Mummy, I’m bored!
How many times do we hear that as our children grow up, and how many times do we reply, ‘How do you do, I’m mummy’? In the current situation it is not just children who are bored, many adults, particularly those who are shielding, are thoroughly fed up with the same view. If you live on your own it is worse as there is no-one to compare boredom with but equally no one to inspire you or suggest something to fill the time.
In the autumn last year, I bought Michael Rosen’s ‘Book of Play’, published in association with the Wellcome Collection it explores the concept of play and why it is important for humans of all ages to continue playing.
Play is important for creativity, resilience and wellbeing. I remember my grandmother saying that boredom was the mother of invention and how true that is; perhaps Newton sat under that tree bored until an apple fell on his head and the wondering began. Wondering is play, I wonder if, I wonder what, I wonder how are all precursors to discovery and invention, science is based on play for without wonder we would be without many inventions and discoveries that make our lives so much richer.
As we spend time in lockdown, many move almost seamlessly between scanning the internet, catching up on box sets, or using numerous apps on their phone to keep in touch in a virtual world, but sometimes there comes a moment when there is nothing. This is called ‘liminal space’ and it is here that we register boredom, but it is also here that we have the opportunity to play. Maybe we need more liminal space in our lives to begin to experience again the wonder of creation in all its technicolour glory. Maybe lockdown is the opportunity to rediscover play.
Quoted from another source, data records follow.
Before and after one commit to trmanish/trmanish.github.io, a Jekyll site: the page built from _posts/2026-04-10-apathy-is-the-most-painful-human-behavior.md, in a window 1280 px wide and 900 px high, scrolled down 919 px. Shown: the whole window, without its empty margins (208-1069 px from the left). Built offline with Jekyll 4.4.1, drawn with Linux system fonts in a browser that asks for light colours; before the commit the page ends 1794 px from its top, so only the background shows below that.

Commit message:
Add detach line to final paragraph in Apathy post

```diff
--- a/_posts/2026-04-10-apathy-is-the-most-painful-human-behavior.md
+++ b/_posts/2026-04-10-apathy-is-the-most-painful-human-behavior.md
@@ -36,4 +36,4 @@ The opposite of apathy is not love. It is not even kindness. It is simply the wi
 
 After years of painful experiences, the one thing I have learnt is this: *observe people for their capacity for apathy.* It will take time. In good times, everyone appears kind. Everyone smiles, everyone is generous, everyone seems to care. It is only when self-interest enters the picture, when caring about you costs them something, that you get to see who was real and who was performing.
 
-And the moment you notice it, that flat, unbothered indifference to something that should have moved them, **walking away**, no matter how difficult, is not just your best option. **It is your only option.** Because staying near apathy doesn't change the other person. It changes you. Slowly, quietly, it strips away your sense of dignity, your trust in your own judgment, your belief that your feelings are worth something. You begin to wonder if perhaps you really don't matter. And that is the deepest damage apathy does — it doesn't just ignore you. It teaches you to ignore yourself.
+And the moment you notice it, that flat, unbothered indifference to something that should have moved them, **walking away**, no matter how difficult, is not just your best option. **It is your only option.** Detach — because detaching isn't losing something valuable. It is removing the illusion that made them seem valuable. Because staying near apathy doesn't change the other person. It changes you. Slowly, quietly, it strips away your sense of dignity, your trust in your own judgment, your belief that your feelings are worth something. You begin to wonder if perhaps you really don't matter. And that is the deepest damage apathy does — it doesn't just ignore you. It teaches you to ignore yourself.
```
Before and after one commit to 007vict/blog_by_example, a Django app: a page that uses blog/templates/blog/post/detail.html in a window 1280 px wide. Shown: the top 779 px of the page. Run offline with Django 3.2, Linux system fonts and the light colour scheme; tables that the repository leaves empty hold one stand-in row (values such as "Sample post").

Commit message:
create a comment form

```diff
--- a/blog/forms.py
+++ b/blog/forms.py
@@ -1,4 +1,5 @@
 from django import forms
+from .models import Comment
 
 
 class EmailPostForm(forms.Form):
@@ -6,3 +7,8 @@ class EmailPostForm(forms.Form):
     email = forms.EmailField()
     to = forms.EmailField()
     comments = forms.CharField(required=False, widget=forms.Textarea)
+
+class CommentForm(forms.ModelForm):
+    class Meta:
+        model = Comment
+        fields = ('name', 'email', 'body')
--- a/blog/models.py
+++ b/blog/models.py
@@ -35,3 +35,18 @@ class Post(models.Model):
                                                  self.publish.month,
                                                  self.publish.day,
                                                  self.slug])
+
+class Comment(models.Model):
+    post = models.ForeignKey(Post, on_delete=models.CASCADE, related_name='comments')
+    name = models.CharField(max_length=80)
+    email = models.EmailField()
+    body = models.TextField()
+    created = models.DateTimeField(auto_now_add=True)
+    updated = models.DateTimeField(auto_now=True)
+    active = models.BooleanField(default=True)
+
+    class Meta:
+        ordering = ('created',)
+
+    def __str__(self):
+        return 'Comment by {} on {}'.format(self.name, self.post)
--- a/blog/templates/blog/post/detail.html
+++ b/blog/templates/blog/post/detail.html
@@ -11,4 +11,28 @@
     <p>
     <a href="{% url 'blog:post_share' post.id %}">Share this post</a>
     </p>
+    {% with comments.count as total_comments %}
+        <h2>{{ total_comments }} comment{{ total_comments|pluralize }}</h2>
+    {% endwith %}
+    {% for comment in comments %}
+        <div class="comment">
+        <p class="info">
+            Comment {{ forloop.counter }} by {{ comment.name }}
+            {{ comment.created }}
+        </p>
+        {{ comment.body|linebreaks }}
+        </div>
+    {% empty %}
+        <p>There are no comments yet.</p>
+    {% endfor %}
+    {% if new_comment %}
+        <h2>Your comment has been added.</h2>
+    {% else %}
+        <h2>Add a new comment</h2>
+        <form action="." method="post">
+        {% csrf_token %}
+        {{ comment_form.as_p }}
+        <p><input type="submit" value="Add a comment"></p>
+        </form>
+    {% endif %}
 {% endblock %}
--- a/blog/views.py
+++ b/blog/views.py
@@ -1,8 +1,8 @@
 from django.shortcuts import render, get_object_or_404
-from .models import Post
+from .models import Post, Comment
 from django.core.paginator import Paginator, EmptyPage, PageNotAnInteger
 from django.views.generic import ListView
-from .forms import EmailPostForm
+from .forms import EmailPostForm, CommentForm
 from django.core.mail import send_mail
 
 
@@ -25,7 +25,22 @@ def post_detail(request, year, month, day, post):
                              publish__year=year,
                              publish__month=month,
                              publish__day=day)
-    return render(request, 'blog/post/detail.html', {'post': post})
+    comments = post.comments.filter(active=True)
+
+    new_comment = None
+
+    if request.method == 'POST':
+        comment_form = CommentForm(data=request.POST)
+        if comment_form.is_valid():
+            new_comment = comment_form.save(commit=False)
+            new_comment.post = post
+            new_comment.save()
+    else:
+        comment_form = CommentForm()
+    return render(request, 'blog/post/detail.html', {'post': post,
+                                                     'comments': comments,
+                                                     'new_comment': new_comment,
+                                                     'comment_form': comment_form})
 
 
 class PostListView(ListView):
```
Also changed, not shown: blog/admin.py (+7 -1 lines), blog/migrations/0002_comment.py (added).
Play is not just discovering our external world afresh but also our inner world, as Michael Rosen says, ‘we can think of ourselves as explorers of the mind, or archaeologists of our memories, picking up stuff, turning it over and working out why it is there.’ Play can help us cope with change and make us more flexible, and we are faced with lots of change at the moment and we do need to be flexible for the future.
Play can teach us that we can change the rules, just because something has always been done one way does not mean we cannot discover a new way to do. Take worship at the moment, around the country churches are discovering new ways of worshipping together and those ways are appealing to new people, people who would never dream of entering a church building. When we stand outside and clap or bang ‘instruments’ in support of key workers we are playing. Exploring different ways of doing things. There is a structure and order to play and play creates structure and order, often a new structure or order, and that is one of the ways we can participate in creation. Playing around with garden design or changing the order of furniture in the room is play. Play is about objects and also about imagining, play can be imagining a new scenario, playing out a new role. Robert Louis Stevenson explored play in poems and essays, porridge with sugar was a land covered in snow, porridge with milk was a land being flooded, as you eat you create islands or pockets of land not covered in snow and you can imagine how this affects the people who live in the land. One of the songs I remember from childhood is ‘Wynken, Blynken and Nod’ who set sail one night to a land of porpoises and whales.
So, if you are bored, rejoice and begin playing. Challenge yourself – how many ice cubes can you stack without them tumbling, from what distance can you throw a teabag into a cup, can you throw the bread into the toaster slot, from how far away can you do it? Get the ingredients for a recipe out and develop a new recipe from the same ingredients; perhaps you have some Lego around for grandchildren, how many different things can you make with the same set of bricks?
If there are two or more of you start a challenge cup to see who can be the most creative, celebrating the new ideas you come across. Play with your imagination and write a story about a character trapped in a situation and how they escape, or anything else you can think of, just PLAY. It will do us a all the world of good and who knows where it might lead?